- “Everybody has a plan until they get punched in the face and I feel like that’s Restaurant Wars.”—Joe Flamm
- This week in Top Chef looks: Bruce wears a “Porcetta Bout It” shirt! Chris wears full body overalls (finally some of his amish heritage comes thru)! Fatima wears a full-length floral dress with a slit and a choker! Padma somehow sells me LEATHER PEPLUM and does an iconic cream jumpsuit blue eyeliner combo that inspired me to try blue eyeliner! Unsurprisingly, it was not my best look.
- Well Claudette your time back in the competition was short but I have no doubt Tom’s love of your cuisine and experience in LCK will serve you well in your fight to once again rejoin the competition.
- Anyone else have a brief panic attack that Fatima was going to be eliminated because she only did one mediocre dish? I’m sorry that was your first time at the bottom, babe. We all have to lose our virginity sometime.
- Bruce Facetiming with his newborn son was so touching.
- Mustache’s most humanizing moment: singing in the kitchen
- Mustache’s least humanizing moment: when he called himself a “proud plant father.” (But that photo of him was priceless).
- Will Bruce ever cook fish? Will he ever make a dish without a heavy starch?
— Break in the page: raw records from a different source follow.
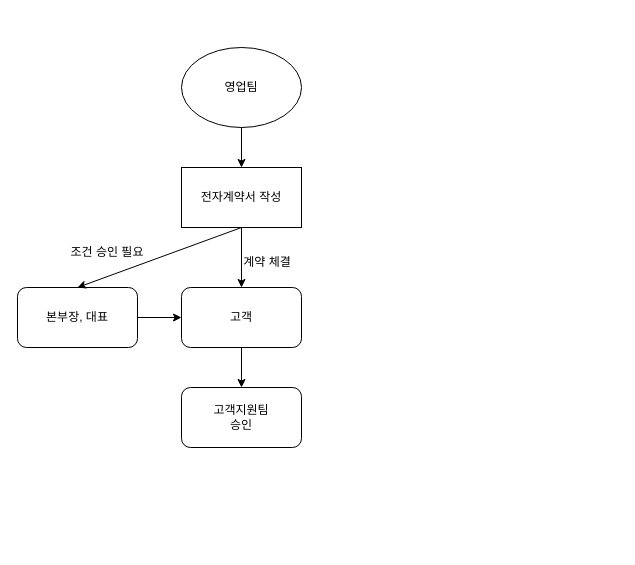
Before: 계약 승인 절차.drawio in Kjunsung/starter-kit, a draw.io diagram. Source tidied: cells renumbered, new cells numbered last; positions are measured from the earlier drawing's top-left corner, leaving out a move shared by most shapes. Both pictures are drawn from the tidied source at 100%, with x=0, y=0 at pixel (17, 47).
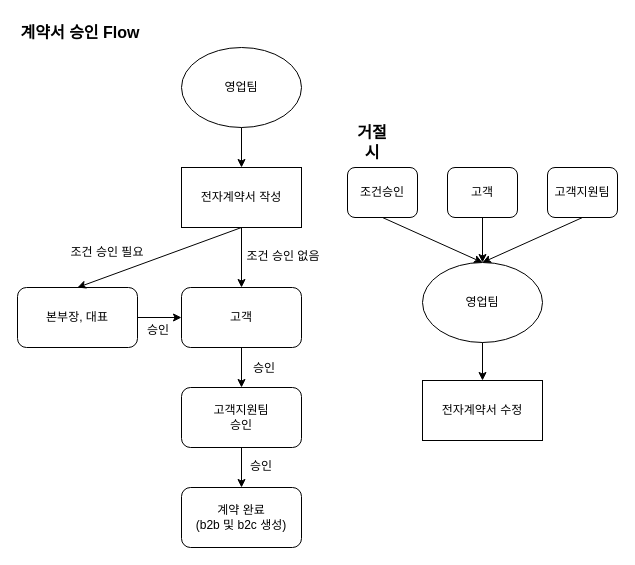
After the change.

Commit message:
Update 계약 승인 절차.drawio

Unchanged cells that the change refers to:
```xml
<mxCell id="2" value="전자계약서 작성" style="rounded=0;whiteSpace=wrap;html=1;" parent="1" vertex="1">
  <mxGeometry x="164" y="120" width="120" height="60" as="geometry" />
</mxCell>
<mxCell id="5" value="본부장, 대표" style="rounded=1;whiteSpace=wrap;html=1;" parent="1" vertex="1">
  <mxGeometry y="240" width="120" height="60" as="geometry" />
</mxCell>
<mxCell id="12" value="고객지원팀&lt;br&gt;승인" style="rounded=1;whiteSpace=wrap;html=1;" parent="1" vertex="1">
  <mxGeometry x="164" y="340" width="120" height="60" as="geometry" />
</mxCell>
```

Change to the diagram source:
```diff
@@
-    <mxCell id="3" value="영업팀" style="ellipse;whiteSpace=wrap;html=1;" parent="1" vertex="1">
-      <mxGeometry x="164" width="120" height="80" as="geometry" />
-    </mxCell>
-    <mxCell id="4" style="endArrow=classic;html=1;entryX=0.5;entryY=0;entryDx=0;entryDy=0;exitX=0.5;exitY=1;exitDx=0;exitDy=0;" parent="1" edge="1" source="3" target="2">
-      <mxGeometry relative="1" as="geometry" />
-    </mxCell>
+    <mxCell id="14" value="영업팀" style="ellipse;whiteSpace=wrap;html=1;" parent="1" vertex="1">
+      <mxGeometry x="164" width="120" height="80" as="geometry" />
+    </mxCell>
+    <mxCell id="15" style="endArrow=classic;html=1;entryX=0.5;entryY=0;entryDx=0;entryDy=0;exitX=0.5;exitY=1;exitDx=0;exitDy=0;" parent="1" edge="1" source="14" target="2">
+      <mxGeometry relative="1" as="geometry" />
+    </mxCell>
@@
-    <mxCell id="6" value="고객" style="rounded=1;whiteSpace=wrap;html=1;" parent="1" vertex="1">
-      <mxGeometry x="164" y="240" width="120" height="60" as="geometry" />
-    </mxCell>
+    <mxCell id="16" value="고객" style="rounded=1;whiteSpace=wrap;html=1;" parent="1" vertex="1">
+      <mxGeometry x="164" y="240" width="120" height="60" as="geometry" />
+    </mxCell>
@@
-    <mxCell id="8" style="endArrow=classic;html=1;exitX=0.5;exitY=1;exitDx=0;exitDy=0;entryX=0.5;entryY=0;entryDx=0;entryDy=0;" parent="1" edge="1" source="2" target="6">
-      <mxGeometry relative="1" as="geometry" />
-    </mxCell>
+    <mxCell id="17" style="endArrow=classic;html=1;exitX=0.5;exitY=1;exitDx=0;exitDy=0;entryX=0.5;entryY=0;entryDx=0;entryDy=0;" parent="1" edge="1" source="2" target="16">
+      <mxGeometry relative="1" as="geometry" />
+    </mxCell>
@@
-    <mxCell id="10" value="계약 체결" style="text;html=1;strokeColor=none;fillColor=none;align=center;verticalAlign=middle;whiteSpace=wrap;rounded=0;" parent="1" vertex="1">
-      <mxGeometry x="200" y="200" width="100" height="30" as="geometry" />
-    </mxCell>
-    <mxCell id="11" style="endArrow=classic;html=1;entryX=0;entryY=0.5;entryDx=0;entryDy=0;exitX=1;exitY=0.5;exitDx=0;exitDy=0;" parent="1" edge="1" source="5" target="6">
-      <mxGeometry relative="1" as="geometry" />
-    </mxCell>
+    <mxCell id="18" style="endArrow=classic;html=1;entryX=0;entryY=0.5;entryDx=0;entryDy=0;exitX=1;exitY=0.5;exitDx=0;exitDy=0;" parent="1" edge="1" source="5" target="16">
+      <mxGeometry relative="1" as="geometry" />
+    </mxCell>
@@
-    <mxCell id="13" style="endArrow=classic;html=1;exitX=0.5;exitY=1;exitDx=0;exitDy=0;entryX=0.5;entryY=0;entryDx=0;entryDy=0;" parent="1" edge="1" source="6" target="12">
-      <mxGeometry relative="1" as="geometry" />
-    </mxCell>
+    <mxCell id="19" style="endArrow=classic;html=1;exitX=0.5;exitY=1;exitDx=0;exitDy=0;entryX=0.5;entryY=0;entryDx=0;entryDy=0;" parent="1" edge="1" source="16" target="12">
+      <mxGeometry relative="1" as="geometry" />
+    </mxCell>
+    <mxCell id="20" value="계약 완료&lt;br&gt;(b2b 및 b2c 생성)" style="rounded=1;whiteSpace=wrap;html=1;" parent="1" vertex="1">
+      <mxGeometry x="164" y="440" width="120" height="60" as="geometry" />
+    </mxCell>
+    <mxCell id="21" style="endArrow=classic;html=1;entryX=0.5;entryY=0;entryDx=0;entryDy=0;exitX=0.5;exitY=1;exitDx=0;exitDy=0;" parent="1" edge="1" source="12" target="20">
+      <mxGeometry relative="1" as="geometry" />
+    </mxCell>
+    <mxCell id="22" value="조건 승인 없음" style="text;html=1;strokeColor=none;fillColor=none;align=center;verticalAlign=middle;whiteSpace=wrap;rounded=0;" parent="1" vertex="1">
+      <mxGeometry x="221" y="194" width="90" height="30" as="geometry" />
+    </mxCell>
+    <mxCell id="23" value="승인" style="text;html=1;strokeColor=none;fillColor=none;align=center;verticalAlign=middle;whiteSpace=wrap;rounded=0;" parent="1" vertex="1">
+      <mxGeometry x="224" y="308" width="46" height="25" as="geometry" />
+    </mxCell>
+    <mxCell id="24" value="승인" style="text;html=1;strokeColor=none;fillColor=none;align=center;verticalAlign=middle;whiteSpace=wrap;rounded=0;" parent="1" vertex="1">
+      <mxGeometry x="221" y="406" width="46" height="25" as="geometry" />
+    </mxCell>
+    <mxCell id="25" value="승인" style="text;html=1;strokeColor=none;fillColor=none;align=center;verticalAlign=middle;whiteSpace=wrap;rounded=0;" parent="1" vertex="1">
+      <mxGeometry x="118" y="270" width="46" height="25" as="geometry" />
+    </mxCell>
+    <mxCell id="26" value="거절 시" style="text;html=1;strokeColor=none;fillColor=none;align=center;verticalAlign=middle;whiteSpace=wrap;rounded=0;fontSize=16;fontStyle=1;" parent="1" vertex="1">
+      <mxGeometry x="330" y="80" width="50" height="30" as="geometry" />
+    </mxCell>
+    <mxCell id="27" value="영업팀" style="ellipse;whiteSpace=wrap;html=1;" parent="1" vertex="1">
+      <mxGeometry x="405" y="215" width="120" height="80" as="geometry" />
+    </mxCell>
+    <mxCell id="28" value="조건승인" style="rounded=1;whiteSpace=wrap;html=1;" parent="1" vertex="1">
+      <mxGeometry x="330" y="120" width="70" height="50" as="geometry" />
+    </mxCell>
+    <mxCell id="29" value="고객" style="rounded=1;whiteSpace=wrap;html=1;" parent="1" vertex="1">
+      <mxGeometry x="430" y="120" width="70" height="50" as="geometry" />
+    </mxCell>
+    <mxCell id="30" value="고객지원팀" style="rounded=1;whiteSpace=wrap;html=1;" parent="1" vertex="1">
+      <mxGeometry x="530" y="120" width="70" height="50" as="geometry" />
+    </mxCell>
+    <mxCell id="31" style="endArrow=classic;html=1;exitX=0.5;exitY=1;exitDx=0;exitDy=0;entryX=0.5;entryY=0;entryDx=0;entryDy=0;" parent="1" edge="1" source="28" target="27">
+      <mxGeometry relative="1" as="geometry" />
+    </mxCell>
+    <mxCell id="32" style="endArrow=classic;html=1;exitX=0.5;exitY=1;exitDx=0;exitDy=0;entryX=0.5;entryY=0;entryDx=0;entryDy=0;" parent="1" edge="1" source="29" target="27">
+      <mxGeometry relative="1" as="geometry" />
+    </mxCell>
+    <mxCell id="33" style="endArrow=classic;html=1;exitX=0.5;exitY=1;exitDx=0;exitDy=0;entryX=0.5;entryY=0;entryDx=0;entryDy=0;" parent="1" edge="1" source="30" target="27">
+      <mxGeometry relative="1" as="geometry" />
+    </mxCell>
+    <mxCell id="34" value="계약서 승인 Flow" style="text;html=1;strokeColor=none;fillColor=none;align=center;verticalAlign=middle;whiteSpace=wrap;rounded=0;fontSize=16;fontStyle=1;" parent="1" vertex="1">
+      <mxGeometry y="-30" width="126" height="30" as="geometry" />
+    </mxCell>
+    <mxCell id="35" value="전자계약서 수정" style="rounded=0;whiteSpace=wrap;html=1;" parent="1" vertex="1">
+      <mxGeometry x="405" y="333" width="120" height="60" as="geometry" />
+    </mxCell>
+    <mxCell id="36" style="endArrow=classic;html=1;fontSize=16;exitX=0.5;exitY=1;exitDx=0;exitDy=0;entryX=0.5;entryY=0;entryDx=0;entryDy=0;" parent="1" edge="1" source="27" target="35">
+      <mxGeometry relative="1" as="geometry" />
+    </mxCell>
```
Tune in next week to find out. (I’m willing to bet the answer is no.) Why go on Top Chef if you aren’t going to challenge yourself to do something new? Then again, when Tom says “make your food” it’s probably a good idea to make your food.
- Chris’s commitment to his integrity reminds me of Jamie’s shocking move from last season to give up his immunity and go home during Restaurant Wars instead of Emily who CLEARLY deserved to pack her knives. It was a controversial decision that all the chefs advised him against but he stuck to his guns and went down with the ship. Honorable, if not exactly the smartest game-playing move.
- This is the fourth time this season that Carrie has messed up colossally on a first pass at a dish. She’s usually able to fix her mistake by the second or third time she makes the dish but if she ever gets eliminated I worry about her ability to succeed in Last Chance Kitchen.
- I was just as surprised as Tom to see how good Joe Flamm was at front of the house. I just had a particularly terrible experience at a restaurant in Los Angeles that made me question whether service is something “hot” new restaurants deliberately eschew. Joe gives me hope!
Last Chance Kitchen
This week Tanya goes up against Brother for a shot to get back into the competition. In a reference to the challenge that sent her home, the chefs have to cook a dish for the round Tanya wished she could have been assigned: the speed round. Tom lets them chose how much time they have to cook the dish—Tom initially says they’ll have fifteen minutes to make whatever dish they want. Brother essentially negotiates him down to ten minutes (!!) to cook a dish from scratch and Tanya reluctantly agrees. Time is called and the chefs are forced to think on the fly. Brother is doing a variation of a seared fish dish he does in his restaurant and takes the time to filet and bone the fish. Tanya originally wanted shrimp but was forced to rethink her approach when there are no shrimp in the pantry and grabs the salmon steak. After noticing her salmon is undercooked when she initially goes to plate it, she immediately throws it back in the pan until the last couple seconds to ensure it’s cooked through. Meanwhile, Brother is regretting bringing the challenge down to ten minutes and pulls the slightly burnt chorizo from his plate at the last second. The ten minutes go by quickly and the chef’s dishes are complete. Tom tastes Tanya’s blackened salmon steak with a romesco sauce and arugula salad first. Brother’s competing dish is a seared trout with chorizo vinaigrette and cauliflower puree. Tom is impressed with what the chefs were able to accomplish in ten minutes but ultimately chooses Brother for the win because of a raw onion flavor that overpowered the back end of Tanya’s sauce. Even though she was once again asked to pack her knives, Tanya felt better about the way she left the competition in LCK, proving once again the concurrent reality show allows the chefs to leave on a better note.